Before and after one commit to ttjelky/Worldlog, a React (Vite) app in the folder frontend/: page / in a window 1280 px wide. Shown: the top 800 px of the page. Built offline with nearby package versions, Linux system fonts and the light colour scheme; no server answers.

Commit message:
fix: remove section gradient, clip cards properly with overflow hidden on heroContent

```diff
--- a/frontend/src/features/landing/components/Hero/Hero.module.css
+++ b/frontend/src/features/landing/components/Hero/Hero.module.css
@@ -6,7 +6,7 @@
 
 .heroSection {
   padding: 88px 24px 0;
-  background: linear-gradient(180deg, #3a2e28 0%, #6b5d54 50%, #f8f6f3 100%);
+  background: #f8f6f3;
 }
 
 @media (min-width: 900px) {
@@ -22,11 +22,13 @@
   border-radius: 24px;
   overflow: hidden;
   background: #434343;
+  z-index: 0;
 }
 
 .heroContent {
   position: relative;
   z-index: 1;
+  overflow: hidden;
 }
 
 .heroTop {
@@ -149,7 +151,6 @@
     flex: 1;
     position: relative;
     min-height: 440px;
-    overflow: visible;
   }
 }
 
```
---
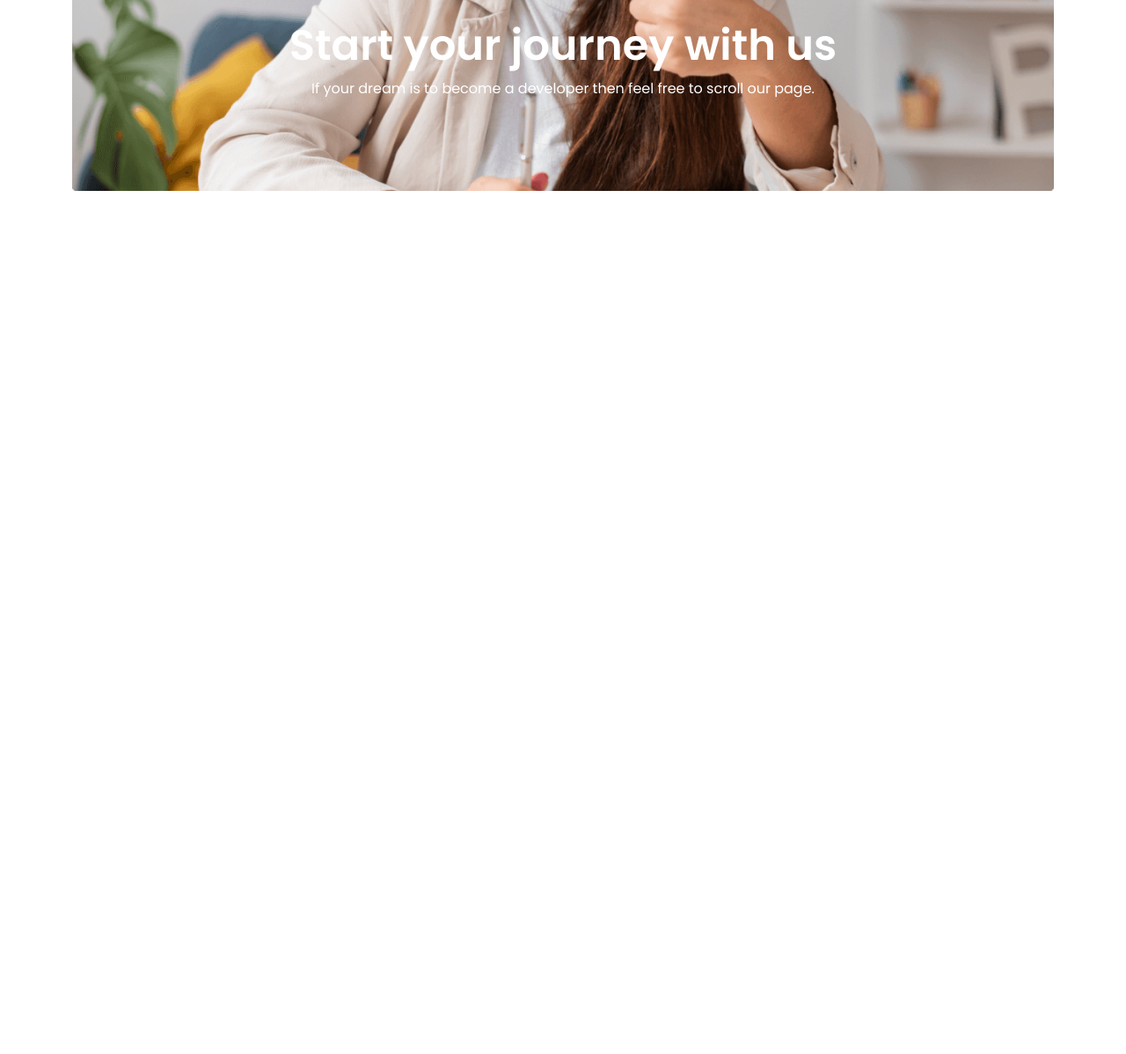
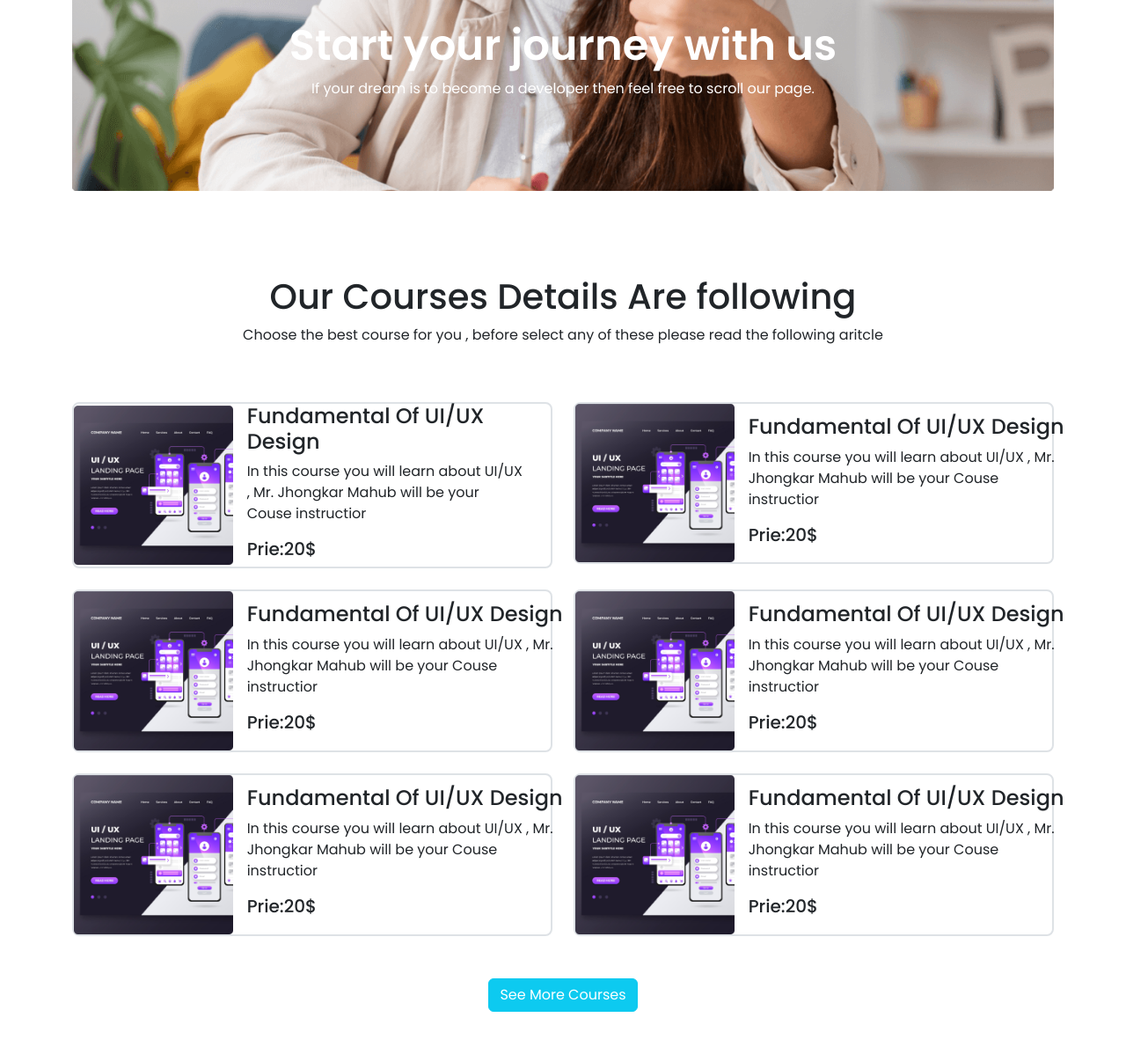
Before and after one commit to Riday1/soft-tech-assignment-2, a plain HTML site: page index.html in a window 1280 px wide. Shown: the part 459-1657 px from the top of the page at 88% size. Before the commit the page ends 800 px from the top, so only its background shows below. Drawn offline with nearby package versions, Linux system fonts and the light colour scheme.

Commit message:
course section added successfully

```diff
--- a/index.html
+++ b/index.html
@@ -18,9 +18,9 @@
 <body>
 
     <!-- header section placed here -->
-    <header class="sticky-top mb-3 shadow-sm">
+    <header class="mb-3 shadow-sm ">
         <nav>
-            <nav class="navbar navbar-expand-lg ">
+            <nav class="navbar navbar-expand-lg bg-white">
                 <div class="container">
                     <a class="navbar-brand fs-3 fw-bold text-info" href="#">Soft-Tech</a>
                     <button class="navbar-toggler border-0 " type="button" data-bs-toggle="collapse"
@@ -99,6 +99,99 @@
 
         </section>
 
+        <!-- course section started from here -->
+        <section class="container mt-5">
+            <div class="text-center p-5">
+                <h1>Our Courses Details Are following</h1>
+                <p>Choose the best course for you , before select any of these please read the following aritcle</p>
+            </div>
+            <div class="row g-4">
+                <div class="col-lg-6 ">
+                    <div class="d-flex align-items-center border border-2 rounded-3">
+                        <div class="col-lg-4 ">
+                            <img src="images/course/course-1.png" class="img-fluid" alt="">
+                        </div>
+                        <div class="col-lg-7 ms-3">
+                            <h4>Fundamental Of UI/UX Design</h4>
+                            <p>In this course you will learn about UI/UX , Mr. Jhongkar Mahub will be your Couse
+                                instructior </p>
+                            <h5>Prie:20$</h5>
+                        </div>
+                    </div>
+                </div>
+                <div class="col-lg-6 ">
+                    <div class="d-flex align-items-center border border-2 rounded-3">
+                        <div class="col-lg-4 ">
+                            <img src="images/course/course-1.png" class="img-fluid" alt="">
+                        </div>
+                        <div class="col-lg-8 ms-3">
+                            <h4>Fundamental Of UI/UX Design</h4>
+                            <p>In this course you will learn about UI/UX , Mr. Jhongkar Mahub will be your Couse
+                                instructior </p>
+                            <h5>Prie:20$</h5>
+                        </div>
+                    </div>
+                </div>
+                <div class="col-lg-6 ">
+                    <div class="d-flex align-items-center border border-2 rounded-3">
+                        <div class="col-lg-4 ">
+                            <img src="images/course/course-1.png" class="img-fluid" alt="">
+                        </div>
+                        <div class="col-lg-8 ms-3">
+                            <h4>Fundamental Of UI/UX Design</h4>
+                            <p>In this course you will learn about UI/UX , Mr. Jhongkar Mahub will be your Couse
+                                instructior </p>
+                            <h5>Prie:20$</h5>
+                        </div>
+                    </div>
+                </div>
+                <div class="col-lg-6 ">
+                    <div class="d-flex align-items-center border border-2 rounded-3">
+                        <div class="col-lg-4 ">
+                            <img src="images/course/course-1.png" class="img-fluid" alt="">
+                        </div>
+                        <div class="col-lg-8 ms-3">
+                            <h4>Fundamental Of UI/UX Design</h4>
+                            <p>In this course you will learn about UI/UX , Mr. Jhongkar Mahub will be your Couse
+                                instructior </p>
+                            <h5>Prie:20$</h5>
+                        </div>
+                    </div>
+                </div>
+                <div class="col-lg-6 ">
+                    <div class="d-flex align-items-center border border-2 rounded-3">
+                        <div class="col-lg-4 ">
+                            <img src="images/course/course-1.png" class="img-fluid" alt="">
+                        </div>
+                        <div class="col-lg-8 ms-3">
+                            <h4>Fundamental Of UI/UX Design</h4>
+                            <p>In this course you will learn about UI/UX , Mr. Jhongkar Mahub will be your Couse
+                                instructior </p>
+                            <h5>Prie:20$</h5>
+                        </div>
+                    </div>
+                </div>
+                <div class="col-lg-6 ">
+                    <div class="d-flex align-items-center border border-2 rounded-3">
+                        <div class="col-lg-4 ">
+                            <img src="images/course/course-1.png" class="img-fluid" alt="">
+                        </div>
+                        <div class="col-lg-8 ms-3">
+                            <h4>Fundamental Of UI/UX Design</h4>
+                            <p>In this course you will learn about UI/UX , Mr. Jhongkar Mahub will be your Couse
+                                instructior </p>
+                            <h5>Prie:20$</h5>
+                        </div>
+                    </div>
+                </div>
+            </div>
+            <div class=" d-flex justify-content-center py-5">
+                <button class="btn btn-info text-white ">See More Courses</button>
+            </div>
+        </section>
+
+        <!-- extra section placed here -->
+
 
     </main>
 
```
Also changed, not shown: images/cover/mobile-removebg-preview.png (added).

### Activity
In the entries above, find every line with the word "here" and list it.

### Solved problem
     <!-- header section placed here -->
+        <!-- course section started from here -->
+        <!-- extra section placed here -->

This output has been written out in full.